Osterholm, Michael “Preparing for the Next Pandemic, Foreign Affairs July/August 2005

At the time of the article, the SARS epidemic of 2003 was fresh. This was another virus originating in China from unhealthy conditions in animal markets. Osterholm’s observations of the negative psychological effects, the downturn in global travel and the economy, slow-acting governments, etc. are playing out 15 years later from Covid-19. His calls for preparing for the next pandemic went unheeded. Governments need to be prepared with stockpiles of PPE, research/development and production of vaccines and anti-viral drugs, etc.

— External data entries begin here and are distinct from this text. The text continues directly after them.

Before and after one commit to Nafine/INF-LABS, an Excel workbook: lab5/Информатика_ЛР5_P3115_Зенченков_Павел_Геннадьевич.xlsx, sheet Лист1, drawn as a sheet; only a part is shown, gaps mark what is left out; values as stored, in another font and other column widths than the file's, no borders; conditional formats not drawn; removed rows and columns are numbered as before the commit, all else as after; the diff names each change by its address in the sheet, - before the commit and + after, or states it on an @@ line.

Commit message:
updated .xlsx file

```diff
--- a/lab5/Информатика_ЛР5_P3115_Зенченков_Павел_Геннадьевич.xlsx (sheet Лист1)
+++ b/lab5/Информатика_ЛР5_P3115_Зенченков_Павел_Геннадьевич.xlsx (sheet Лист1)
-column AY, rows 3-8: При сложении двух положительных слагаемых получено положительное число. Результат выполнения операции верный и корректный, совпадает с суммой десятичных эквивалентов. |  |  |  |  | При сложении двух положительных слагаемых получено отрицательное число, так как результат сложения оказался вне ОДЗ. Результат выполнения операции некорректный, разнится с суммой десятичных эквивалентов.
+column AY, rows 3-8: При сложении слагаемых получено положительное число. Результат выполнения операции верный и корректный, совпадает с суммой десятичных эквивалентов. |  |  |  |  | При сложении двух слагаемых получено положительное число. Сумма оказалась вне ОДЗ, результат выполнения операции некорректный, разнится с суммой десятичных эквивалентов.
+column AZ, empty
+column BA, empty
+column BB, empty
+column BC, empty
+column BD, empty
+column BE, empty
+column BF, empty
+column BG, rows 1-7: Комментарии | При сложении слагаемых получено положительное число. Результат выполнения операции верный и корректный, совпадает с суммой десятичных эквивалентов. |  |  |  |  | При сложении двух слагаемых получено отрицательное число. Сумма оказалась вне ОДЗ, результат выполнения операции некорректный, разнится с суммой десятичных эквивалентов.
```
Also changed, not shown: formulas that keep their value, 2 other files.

Even if an H5N1 pandemic is a year away, the world must plan for the same problems with the same fervor. Major campaigns must be initiated to prepare the nonmedical and medical sectors. Pandemic planning must be on the agenda of every school board, manufacturing plant, investment firm, mortuary, state legislature, and food distributor in the United States and beyond. There is an urgent need to reassess the vulnerability of the global economy to ensure that surges in demand can be met. Critical health-care and consumer products and commodities must be stockpiled. Health professionals must learn how to better communicate risk and must be able to both provide the facts and acknowledge the unknowns to a frightened or panicked population.

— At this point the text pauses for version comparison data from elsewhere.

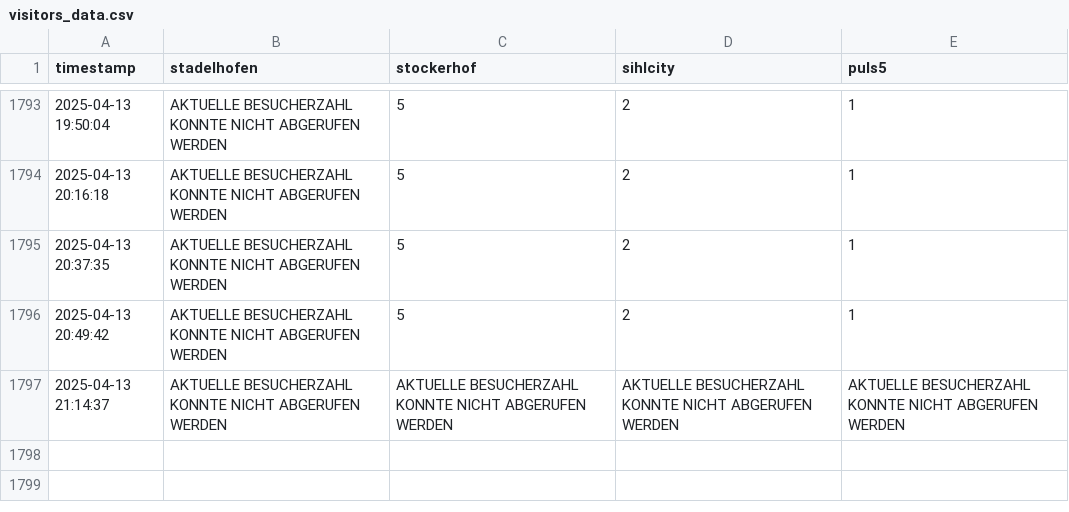
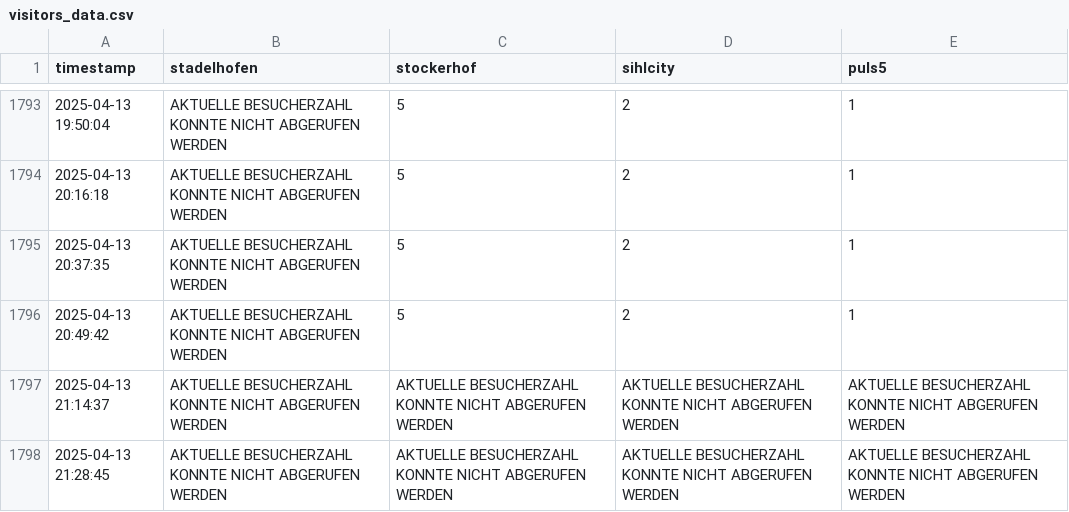
Before and after one commit to emanuel-metzenthin/fitnesspark_usage, a CSV file: visitors_data.csv, drawn as a sheet; only a part is shown, gaps mark what is left out; the diff names each change by its address in the sheet, - before the commit and + after, or states it on an @@ line.

```diff
--- a/visitors_data.csv
+++ b/visitors_data.csv
+row 1798: 2025-04-13 21:28:45 | AKTUELLE BESUCHERZAHL KONNTE NICHT ABGERUFEN WERDEN | AKTUELLE BESUCHERZAHL KONNTE NICHT ABGERUFEN WERDEN | AKTUELLE BESUCHERZAHL KONNTE NICHT ABGERUFEN WERDEN | AKTUELLE BESUCHERZAHL KONNTE NICHT ABGERUFEN WERDEN
```
Also changed, not shown: 1 other file.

Osterholm, Michael “Preparing for the Next Pandemic, Foreign Affairs July/August 2005

I think the long-term impact of this pandemic on education will be the use of online delivery of content as standard practice. The idea of engaging modules of precise learning objectives that students can access at anytime from anywhere will be present in all schools. It makes sense. Why design an engaging lecture or lesson plan, use it once for a class of 20 students and then it is gone forever. Teachers will be able to revise and improve their content over time. The flipped classroom will become the norm and class time can be devoted to discussion, assessment, sharing ideas, relationship-building, etc. It might be an exciting time in education. I also see what Scott Galloway is predicting, that big tech companies will be coming into education to really shake it up. I don’t think you can ever replace the human interaction and supervision that schools provide, but regarding content delivery, this will certainly change.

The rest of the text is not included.